A daily, one-month tuberculosis (TB) prophylaxis regime may provide the same protection for HIV-positive individuals as the standard nine-month prophylactic regime, according to a new study. HIV-positive individuals are at heightened risk of contracting TB, and TB kills more people with HIV than any other disease, including AIDS-associated illnesses. The phase III study found that while protection rates against TB were similar in a group receiving one-month of treatment versus nine-months, toxicity was lower in the one-month group and fewer people in the one-month group experienced neurologic and liver events, though more people in the one-month group experienced hematologic events, including anemia and drops in white blood cell counts. Researchers need to study the regimen further, but these results are promising. A shorter, simplified TB prophylaxis regimen could improve patient adherence.

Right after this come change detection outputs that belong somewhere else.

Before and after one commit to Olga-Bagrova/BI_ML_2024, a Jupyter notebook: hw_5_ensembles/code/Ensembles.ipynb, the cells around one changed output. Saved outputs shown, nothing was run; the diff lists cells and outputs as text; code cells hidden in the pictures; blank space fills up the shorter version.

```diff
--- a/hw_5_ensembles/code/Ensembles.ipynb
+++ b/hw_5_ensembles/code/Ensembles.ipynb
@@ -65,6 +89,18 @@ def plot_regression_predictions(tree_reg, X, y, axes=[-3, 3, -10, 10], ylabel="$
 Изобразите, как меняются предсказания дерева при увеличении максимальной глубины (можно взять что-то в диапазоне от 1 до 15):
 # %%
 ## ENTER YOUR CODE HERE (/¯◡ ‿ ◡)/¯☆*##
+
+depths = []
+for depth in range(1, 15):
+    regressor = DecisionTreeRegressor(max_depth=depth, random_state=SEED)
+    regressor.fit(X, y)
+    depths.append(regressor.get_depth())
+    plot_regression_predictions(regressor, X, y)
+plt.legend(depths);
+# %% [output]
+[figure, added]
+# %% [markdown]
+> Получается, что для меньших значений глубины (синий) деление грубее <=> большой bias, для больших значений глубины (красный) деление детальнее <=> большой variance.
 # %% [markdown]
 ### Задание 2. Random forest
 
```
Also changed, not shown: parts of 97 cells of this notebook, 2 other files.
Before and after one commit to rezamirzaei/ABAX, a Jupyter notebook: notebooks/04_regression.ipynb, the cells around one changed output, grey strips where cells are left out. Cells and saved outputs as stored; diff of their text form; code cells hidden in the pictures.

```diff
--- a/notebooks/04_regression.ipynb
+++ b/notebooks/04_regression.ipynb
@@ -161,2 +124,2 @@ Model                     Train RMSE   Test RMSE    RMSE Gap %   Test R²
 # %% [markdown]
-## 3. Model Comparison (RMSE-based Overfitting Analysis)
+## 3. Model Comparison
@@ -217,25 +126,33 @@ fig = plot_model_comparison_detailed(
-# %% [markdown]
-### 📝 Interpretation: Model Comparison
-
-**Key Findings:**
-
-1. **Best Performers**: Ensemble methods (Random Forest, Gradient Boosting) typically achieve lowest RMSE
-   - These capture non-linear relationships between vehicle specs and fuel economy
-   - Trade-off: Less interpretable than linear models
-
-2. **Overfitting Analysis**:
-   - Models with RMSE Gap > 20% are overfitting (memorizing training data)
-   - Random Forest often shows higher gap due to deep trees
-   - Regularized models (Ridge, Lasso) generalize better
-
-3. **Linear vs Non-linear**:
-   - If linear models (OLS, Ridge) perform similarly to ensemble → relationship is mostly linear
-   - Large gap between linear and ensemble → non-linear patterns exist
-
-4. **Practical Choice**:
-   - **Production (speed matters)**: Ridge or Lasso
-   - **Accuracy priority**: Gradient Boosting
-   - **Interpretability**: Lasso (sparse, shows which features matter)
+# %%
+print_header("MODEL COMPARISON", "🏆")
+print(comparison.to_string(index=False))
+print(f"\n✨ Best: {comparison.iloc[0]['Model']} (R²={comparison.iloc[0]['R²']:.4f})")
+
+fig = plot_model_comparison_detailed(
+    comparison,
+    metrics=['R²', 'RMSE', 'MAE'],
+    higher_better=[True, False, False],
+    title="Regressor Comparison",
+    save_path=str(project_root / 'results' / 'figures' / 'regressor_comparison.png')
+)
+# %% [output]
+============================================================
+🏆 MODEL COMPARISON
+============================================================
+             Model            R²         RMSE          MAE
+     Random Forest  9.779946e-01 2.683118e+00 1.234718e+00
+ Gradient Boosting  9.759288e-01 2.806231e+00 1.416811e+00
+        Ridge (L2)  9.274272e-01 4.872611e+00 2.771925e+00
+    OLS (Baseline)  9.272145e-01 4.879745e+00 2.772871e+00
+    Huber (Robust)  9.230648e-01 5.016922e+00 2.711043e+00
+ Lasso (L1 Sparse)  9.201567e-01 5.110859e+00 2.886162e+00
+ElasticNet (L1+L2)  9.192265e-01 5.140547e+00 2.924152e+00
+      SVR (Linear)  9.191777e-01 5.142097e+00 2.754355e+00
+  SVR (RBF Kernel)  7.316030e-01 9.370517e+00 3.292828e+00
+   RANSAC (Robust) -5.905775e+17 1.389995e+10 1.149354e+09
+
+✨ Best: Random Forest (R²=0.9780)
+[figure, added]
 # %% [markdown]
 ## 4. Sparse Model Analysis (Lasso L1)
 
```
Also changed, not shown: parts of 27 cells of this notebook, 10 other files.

Scientists at Johns Hopkins Bloomberg School of Public Health’s Malaria Research Institute used CRISPR, a gene-editing tool, to make mosquitos highly resistant to the malaria parasite, making it much less likely for the mosquito to transmit the parasite to humans. Scientists used CRISPR to delete a gene—FREP1—that helps the parasite survive in the mosquito's gut and develop further, making the malaria parasites within the mosquito much less likely to survive and reproduce. This study marks the first time a mosquito has been rendered resistant to malaria by deleting a gene. Scientists believe replacing wild mosquitos with these gene-edited mosquitos could dramatically reduce the incidence and subsequent burden of malaria in local populations.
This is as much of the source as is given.